Bobby Wood: It was a top-notch performance from Wood, who drew a penalty and scored the team’s final goal. He was consistently dangerous although he missed a few very good chances early. For the first time, he seemed to find a way to combine well with Altidore. Rating: 7.5
Jozy Altidore: In a game where his team really needed him, Altidore showed up with a fine performance. His first goal was set up on a silver platter from Pulisic but Altidore made a nice move to get into position for the tap-in. His penalty was confidently taken. On Pulisic’s opening goal, Altidore made a very good first touch to help spring teenage prodigy. Like Wood, Altidore still missed a few chances that he should have scored, but it was a clutch performance that was overall very solid. Rating: 7.5
Dax McCarty: Even if McCarty does not make the World Cup roster next year and this turns out to be the only qualifier he ever appears in, he should walk away very proud of his performance. Making his World Cup qualifying debut in his hometown, McCarty replaced a beat-up Pulisic and played very well. He made many good passes and was very steady. He had one of the best passes of the game to spring Arriola in a 1v1 with Panama goalkeeper Jaime Penedo who ended up making the save. Overall, he helped the U.S. team continue at a high level after Pulisic’s exit and see out the win. Rating: 6.5
Clint Dempsey: The Seattle Sounder is still trying to surpass Landon Donovan as the team’s all-time leading scorer. He came in in the 71st minute when he replaced Altidore but was not part of any dangerous chances. The game was out of hand when he entered and he played conservatively. Rating: 5.5
Alejandro Bedoya: The Philadelphia Union midfielder replaced Nagbe in the 79th and provided some defensive presence to help keep Panama from creating anything dangerous in the game’s final 11 minutes. Rating: 5.5

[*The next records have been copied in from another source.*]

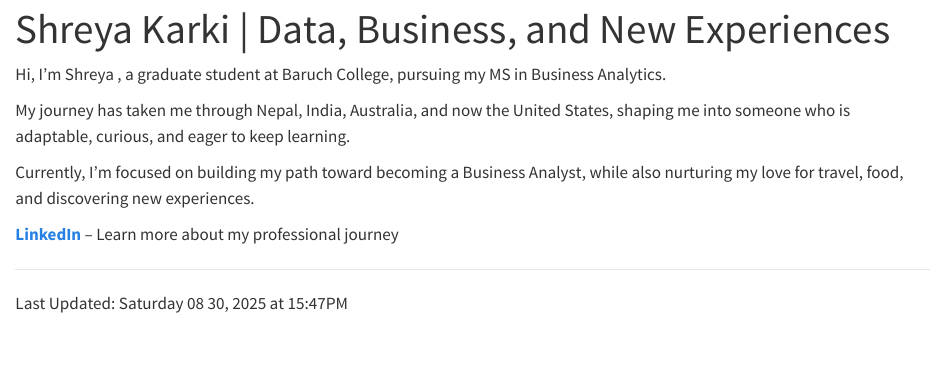
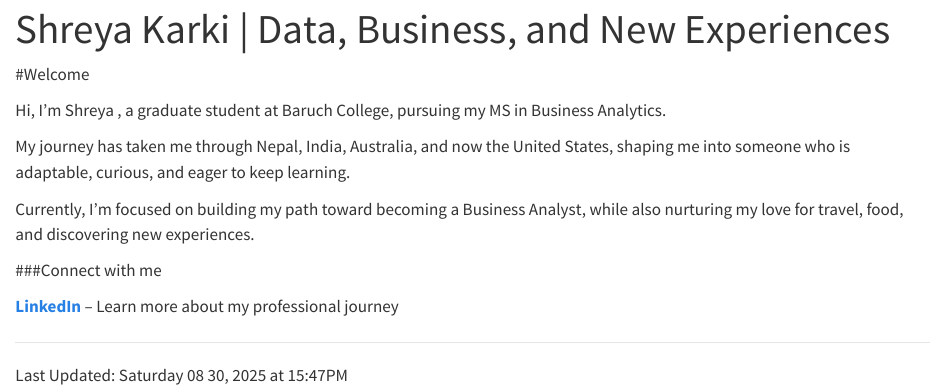
Before and after one commit to shreyakarki71/STA9750-2025-FALL, a Quarto document (index.qmd): the page in a window 1100 px wide, from its top. Rendered offline with R 4.5, knitr and Pandoc in place of Quarto, with nearby package versions.

Commit message:
rechange

```diff
--- a/_quarto.yml
+++ b/_quarto.yml
@@ -12,7 +12,7 @@ website:
 
 format:
   html:
-    theme: morph
+    theme: pulse
     toc: false
 
 editor:
--- a/index.qmd
+++ b/index.qmd
@@ -1,12 +1,15 @@
 ---
 title: "Shreya Karki | Data, Business, and New Experiences"
 ---
+#Welcome
 
 Hi, I’m Shreya , a graduate student at Baruch College, pursuing my MS in Business Analytics.
 
 My journey has taken me through Nepal, India, Australia, and now the United States, shaping me into someone who is adaptable, curious, and eager to keep learning.
 
 Currently, I’m focused on building my path toward becoming a Business Analyst, while also nurturing my love for travel, food, and discovering new experiences.
+
+###Connect with me
 
 [**LinkedIn**](https://www.linkedin.com/in/shreya-karki/) – Learn more about my professional journey
 
```
Also changed, not shown: 4 other files.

Bruce Arena: Arena made a smart lineup selection that really couldn’t be second-guessed—aside from Gonzalez over Cameron. With Nagbe and Arriola lacking defensive presence on the wings, Arena really went for it offensively and it paid off. Panama, strangely, did not play a bunker-counter approach, which U.S. opponents have found successful for most of the past few months. That played right into Arena’s hands and the U.S. was able to destroy Panama early.
Even with an old roster, Arena started 22-year-old Arriola on the wing which was aggressive but it helped pushed the pace of the game. The coach also decided to put Pulisic in the middle, not on one of the wings, and this gave Pulisic more touches and made him harder to mark out of the game. Arena stressed the attack, which put Bradley and the central defenders under a lot of stress—but it really worked out. Rating: 8